If non-Mormons read Chapter 10, the best of the book, with an open mind I believe that many of the conservatives who would vote against Romney just because he is Mormon would have their concerns answered. Hewitt basically asked potential voters to ignore the theological differences and do what I always refer to as the "fruits test". Romney challenges his audience to look at how he lives his life and then make the decision as to whether or not he is a "Christian". I applaud this strategy and I use it frequently in my own life. Let’s not argue about the semantics. Let’s discuss behavior. Romney still has the best one-liner of the debates. When his religion was questioned he simply pointed out that he was the only one on the stage who had only had one wife.
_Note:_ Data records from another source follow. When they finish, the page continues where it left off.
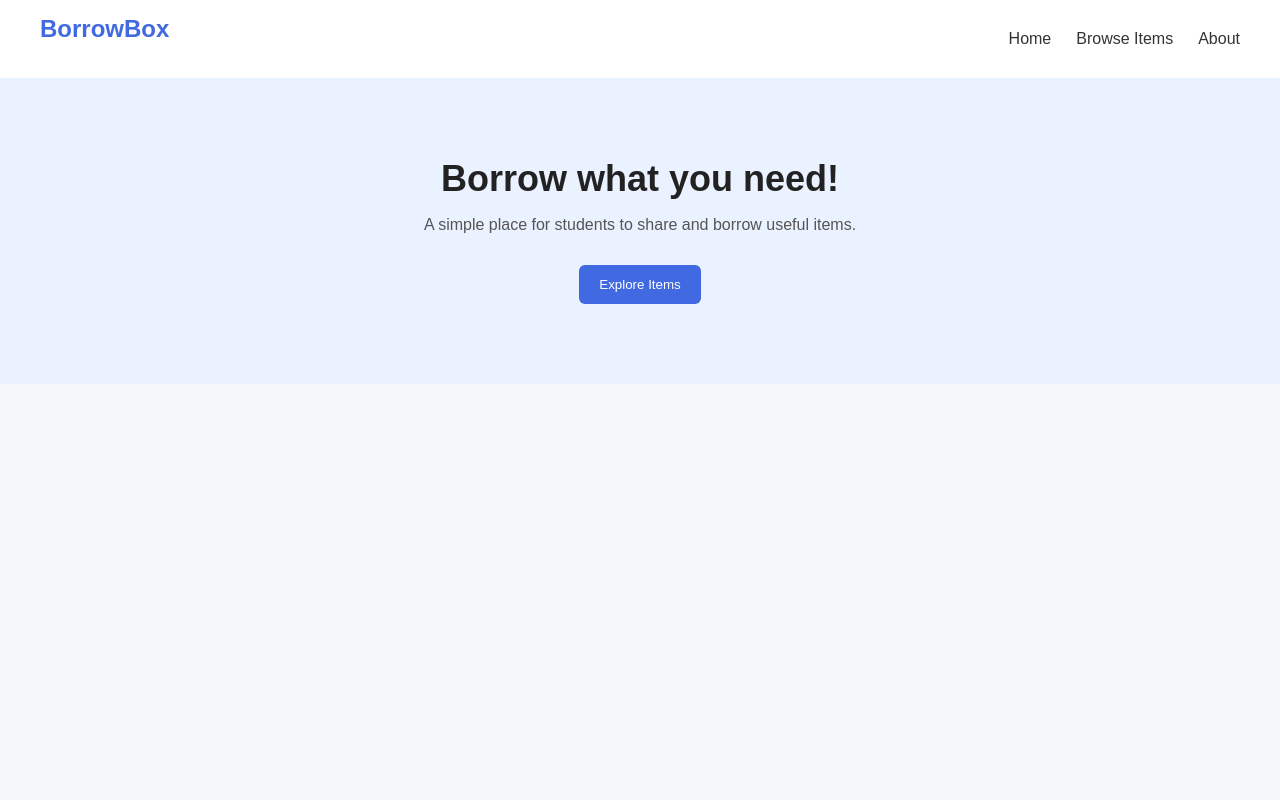
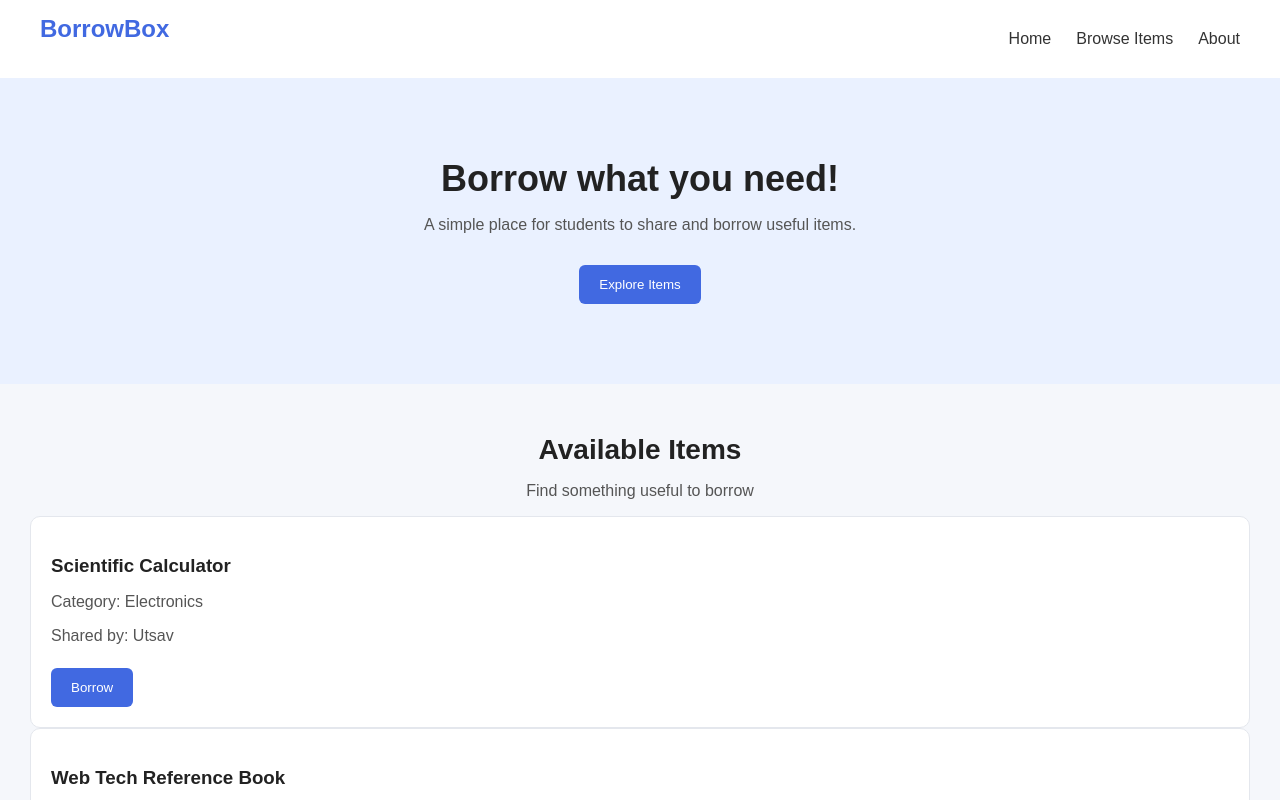
Before and after one commit to utsav-o2/BorrowBox, a React (Vite) app: page / in a window 1280 px wide. Shown: the top 800 px of the page. Built offline with nearby package versions, Linux system fonts and the light colour scheme.

Commit message:
used map properties for adding item cards

```diff
--- a/src/App.css
+++ b/src/App.css
@@ -47,3 +47,50 @@ button{
 button:hover{
   background-color: #284bb3;
 }
+
+.items-section{
+  background-color: #f5f7fb;
+  padding: 50px 30px;
+}
+
+.items-section h2{
+  font-size: 28px;
+  margin-bottom: 10px;
+}
+
+.items-container{
+  display: grid;
+  grid-template-columns: repeat(2,1fr);
+  gap: 20px;
+  max-width: 900px;
+  margin: 30px auto 0;
+}
+
+.item-card{
+  background-color: white;
+  padding: 20px;
+  border:1px solid #e4e7ed;
+  border-radius: 10px;
+  text-align: left;
+}
+
+.item-card h3{
+  margin-top: 18px;
+  margin-bottom: 10px;
+}
+
+.item-card p{
+  font-size: 14 px;
+  margin-bottom: 8px;
+}
+
+.itemm-card button{
+  width: 100%;
+  margin-top: 15px;
+}
+
+@media( max width: 600px){
+  .items-container{
+    grid-template-columns: 1fr;
+  }
+}
--- a/src/App.jsx
+++ b/src/App.jsx
@@ -1,4 +1,11 @@
 import './App.css';
+
+const items=[
+  {id:1, name:"Scientific Calculator",category:"Electronics",owner:"Utsav"},
+  {id:2, name:"Web Tech Reference Book",category:"Books",owner:"Maitry"},
+  {id:3, name:"Laptop Charger",category:"Electronics",owner:"Utsav"},
+  {id:4, name:"Portable Projector",category:"Electronics",owner:"Maitry"}
+];
 
 function App(){
   return (
@@ -18,7 +25,26 @@ function App(){
         <p>
           A simple place for students to share and borrow useful items.
         </p>
-        <button>Explore Items</button>
+        <button onClick={() => document.getElementById('items').scrollIntoView()}>
+          Explore Items
+        </button>
+      </section>
+
+      <section id="items" className="items-section">
+        <h2>Available Items</h2>
+        <p>Find something useful to borrow</p>
+
+        <div className="items-conatainer">
+          {items.map((item)=> (
+            <div className="item-card" key={item.id}>
+              <div className="item-icon">{item.icon}</div>
+              <h3>{item.name}</h3>
+              <p>Category: {item.category}</p>
+              <p>Shared by: {item.owner}</p>
+              <button>Borrow</button>
+            </div>
+          ))}
+        </div>
       </section>
     </div>
   );
```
Although there were parts of the book that I enjoyed I did not find anything in it to convince me that he deserves my vote. I share his faith and I share a few of his economic political stances. However, I do not share any of his big government social agendas.
I recently took a quiz on ontheissues.org. Based on 20 issue questions and a ranking on how important each was to me it ranked the currently announced 19 candidates in both major parties. Romney was tied for last place with 3 other Republicans. We agreed on 10% of economic issues and 0% on social issues. Nothing in this book was able to convince me that I should change my stance on any of the 20 issues questioned.
Wednesday, July 25, 2007
My wife is reading a book that I find very interesting and also extremely sad. The book is The Lucifer Effect: Understanding How Good People Turn Evil by Philip Zimbardo. Dr Zimbardo was actually called as an expert witness during the Abu Ghraib trials. Here is a link to what she has to say about the book so far.
Early on in the book he explains that all you need to make somebody become evil is to convince them that their victim is an animal. As soon as we can look at the enemy and describe them as something less than human we strip them of any dignity and privileges they previously had just because they were human. Early in my life my father explained this to me. In wars, one of the first tasks is to dehumanize the opponent. Frequently this dehumanization takes place in the form of nicknames. Each war seemed to have a newly created name. I’ll spare you the repetition of these profanities on this blog. Once they are no longer people then it becomes easier to kill these “animals”. Almost always these terms are inseparable with the race or ethnicity of the other side. And sadly the names and the bigotry behind them last much longer than the initial conflict.
In church when I was a little kid I learned the song, “I am a Child of God”. I could never understand how somebody who truly believed that we were all children of God could take such conscious and deliberate steps to reduce another person to anything less than that. Unfortunately, far too many people are able to suspend their theological beliefs when it does not support their getting an upper hand on their current opponent.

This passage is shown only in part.